■ Exercise requirements: Print each record below character for character.

■ Data records:
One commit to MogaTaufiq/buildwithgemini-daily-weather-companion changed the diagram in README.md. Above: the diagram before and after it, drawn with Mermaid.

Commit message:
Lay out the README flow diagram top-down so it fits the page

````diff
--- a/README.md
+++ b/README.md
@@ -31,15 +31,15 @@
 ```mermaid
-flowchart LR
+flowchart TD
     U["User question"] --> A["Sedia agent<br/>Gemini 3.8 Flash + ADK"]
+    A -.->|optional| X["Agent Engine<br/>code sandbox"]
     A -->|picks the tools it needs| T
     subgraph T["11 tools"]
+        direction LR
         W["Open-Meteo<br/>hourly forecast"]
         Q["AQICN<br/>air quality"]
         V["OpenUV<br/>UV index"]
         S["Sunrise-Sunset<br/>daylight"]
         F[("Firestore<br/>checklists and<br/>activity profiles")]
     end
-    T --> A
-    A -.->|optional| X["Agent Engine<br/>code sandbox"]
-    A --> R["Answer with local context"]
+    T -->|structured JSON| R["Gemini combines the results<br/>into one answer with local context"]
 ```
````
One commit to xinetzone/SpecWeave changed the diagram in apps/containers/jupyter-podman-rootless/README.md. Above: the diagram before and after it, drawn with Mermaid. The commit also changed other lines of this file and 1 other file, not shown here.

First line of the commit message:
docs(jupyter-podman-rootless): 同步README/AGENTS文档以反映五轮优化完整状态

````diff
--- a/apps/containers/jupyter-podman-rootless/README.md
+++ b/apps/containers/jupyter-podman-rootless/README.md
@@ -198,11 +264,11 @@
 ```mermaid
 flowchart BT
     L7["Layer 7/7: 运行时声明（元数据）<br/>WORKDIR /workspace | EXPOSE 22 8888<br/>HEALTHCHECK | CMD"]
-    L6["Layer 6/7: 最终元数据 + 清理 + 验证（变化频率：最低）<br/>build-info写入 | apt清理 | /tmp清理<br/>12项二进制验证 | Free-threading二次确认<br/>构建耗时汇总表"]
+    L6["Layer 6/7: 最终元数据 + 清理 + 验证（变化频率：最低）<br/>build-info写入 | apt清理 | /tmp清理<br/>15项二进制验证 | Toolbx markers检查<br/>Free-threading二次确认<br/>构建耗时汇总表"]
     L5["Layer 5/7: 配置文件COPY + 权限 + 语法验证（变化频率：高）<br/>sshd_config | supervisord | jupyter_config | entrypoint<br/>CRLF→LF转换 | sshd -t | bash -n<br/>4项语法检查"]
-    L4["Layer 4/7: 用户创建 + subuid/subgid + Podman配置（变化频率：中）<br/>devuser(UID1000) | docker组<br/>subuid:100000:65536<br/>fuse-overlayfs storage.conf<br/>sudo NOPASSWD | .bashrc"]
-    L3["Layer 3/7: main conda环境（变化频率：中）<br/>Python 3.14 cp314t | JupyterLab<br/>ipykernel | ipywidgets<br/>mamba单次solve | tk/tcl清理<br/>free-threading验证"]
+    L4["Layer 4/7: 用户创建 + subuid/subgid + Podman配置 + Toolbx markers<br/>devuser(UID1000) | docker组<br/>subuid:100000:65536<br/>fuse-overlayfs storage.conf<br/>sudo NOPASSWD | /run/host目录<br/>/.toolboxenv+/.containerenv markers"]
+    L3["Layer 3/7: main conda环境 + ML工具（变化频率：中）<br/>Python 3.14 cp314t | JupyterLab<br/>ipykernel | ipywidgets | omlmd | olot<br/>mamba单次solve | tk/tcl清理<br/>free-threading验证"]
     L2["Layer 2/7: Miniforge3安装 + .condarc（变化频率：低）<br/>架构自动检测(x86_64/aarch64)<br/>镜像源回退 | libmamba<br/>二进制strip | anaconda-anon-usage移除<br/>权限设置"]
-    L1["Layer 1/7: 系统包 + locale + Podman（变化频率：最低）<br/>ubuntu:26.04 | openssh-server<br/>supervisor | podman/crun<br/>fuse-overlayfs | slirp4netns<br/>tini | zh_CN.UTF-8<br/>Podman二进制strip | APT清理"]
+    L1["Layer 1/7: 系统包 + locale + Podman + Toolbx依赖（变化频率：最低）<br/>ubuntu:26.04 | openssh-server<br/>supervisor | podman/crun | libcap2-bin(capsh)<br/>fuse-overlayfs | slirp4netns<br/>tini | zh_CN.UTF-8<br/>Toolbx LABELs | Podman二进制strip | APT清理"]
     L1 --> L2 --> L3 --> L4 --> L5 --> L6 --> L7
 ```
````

■ Exercise solution:
One commit to MogaTaufiq/buildwithgemini-daily-weather-companion changed the diagram in README.md. Above: the diagram before and after it, drawn with Mermaid.

Commit message:
Lay out the README flow diagram top-down so it fits the page

````diff
--- a/README.md
+++ b/README.md
@@ -31,15 +31,15 @@
 ```mermaid
-flowchart LR
+flowchart TD
     U["User question"] --> A["Sedia agent<br/>Gemini 3.8 Flash + ADK"]
+    A -.->|optional| X["Agent Engine<br/>code sandbox"]
     A -->|picks the tools it needs| T
     subgraph T["11 tools"]
+        direction LR
         W["Open-Meteo<br/>hourly forecast"]
         Q["AQICN<br/>air quality"]
         V["OpenUV<br/>UV index"]
         S["Sunrise-Sunset<br/>daylight"]
         F[("Firestore<br/>checklists and<br/>activity profiles")]
     end
-    T --> A
-    A -.->|optional| X["Agent Engine<br/>code sandbox"]
-    A --> R["Answer with local context"]
+    T -->|structured JSON| R["Gemini combines the results<br/>into one answer with local context"]
 ```
````
One commit to xinetzone/SpecWeave changed the diagram in apps/containers/jupyter-podman-rootless/README.md. Above: the diagram before and after it, drawn with Mermaid. The commit also changed other lines of this file and 1 other file, not shown here.

First line of the commit message:
docs(jupyter-podman-rootless): 同步README/AGENTS文档以反映五轮优化完整状态

````diff
--- a/apps/containers/jupyter-podman-rootless/README.md
+++ b/apps/containers/jupyter-podman-rootless/README.md
@@ -198,11 +264,11 @@
 ```mermaid
 flowchart BT
     L7["Layer 7/7: 运行时声明（元数据）<br/>WORKDIR /workspace | EXPOSE 22 8888<br/>HEALTHCHECK | CMD"]
-    L6["Layer 6/7: 最终元数据 + 清理 + 验证（变化频率：最低）<br/>build-info写入 | apt清理 | /tmp清理<br/>12项二进制验证 | Free-threading二次确认<br/>构建耗时汇总表"]
+    L6["Layer 6/7: 最终元数据 + 清理 + 验证（变化频率：最低）<br/>build-info写入 | apt清理 | /tmp清理<br/>15项二进制验证 | Toolbx markers检查<br/>Free-threading二次确认<br/>构建耗时汇总表"]
     L5["Layer 5/7: 配置文件COPY + 权限 + 语法验证（变化频率：高）<br/>sshd_config | supervisord | jupyter_config | entrypoint<br/>CRLF→LF转换 | sshd -t | bash -n<br/>4项语法检查"]
-    L4["Layer 4/7: 用户创建 + subuid/subgid + Podman配置（变化频率：中）<br/>devuser(UID1000) | docker组<br/>subuid:100000:65536<br/>fuse-overlayfs storage.conf<br/>sudo NOPASSWD | .bashrc"]
-    L3["Layer 3/7: main conda环境（变化频率：中）<br/>Python 3.14 cp314t | JupyterLab<br/>ipykernel | ipywidgets<br/>mamba单次solve | tk/tcl清理<br/>free-threading验证"]
+    L4["Layer 4/7: 用户创建 + subuid/subgid + Podman配置 + Toolbx markers<br/>devuser(UID1000) | docker组<br/>subuid:100000:65536<br/>fuse-overlayfs storage.conf<br/>sudo NOPASSWD | /run/host目录<br/>/.toolboxenv+/.containerenv markers"]
+    L3["Layer 3/7: main conda环境 + ML工具（变化频率：中）<br/>Python 3.14 cp314t | JupyterLab<br/>ipykernel | ipywidgets | omlmd | olot<br/>mamba单次solve | tk/tcl清理<br/>free-threading验证"]
     L2["Layer 2/7: Miniforge3安装 + .condarc（变化频率：低）<br/>架构自动检测(x86_64/aarch64)<br/>镜像源回退 | libmamba<br/>二进制strip | anaconda-anon-usage移除<br/>权限设置"]
-    L1["Layer 1/7: 系统包 + locale + Podman（变化频率：最低）<br/>ubuntu:26.04 | openssh-server<br/>supervisor | podman/crun<br/>fuse-overlayfs | slirp4netns<br/>tini | zh_CN.UTF-8<br/>Podman二进制strip | APT清理"]
+    L1["Layer 1/7: 系统包 + locale + Podman + Toolbx依赖（变化频率：最低）<br/>ubuntu:26.04 | openssh-server<br/>supervisor | podman/crun | libcap2-bin(capsh)<br/>fuse-overlayfs | slirp4netns<br/>tini | zh_CN.UTF-8<br/>Toolbx LABELs | Podman二进制strip | APT清理"]
     L1 --> L2 --> L3 --> L4 --> L5 --> L6 --> L7
 ```
````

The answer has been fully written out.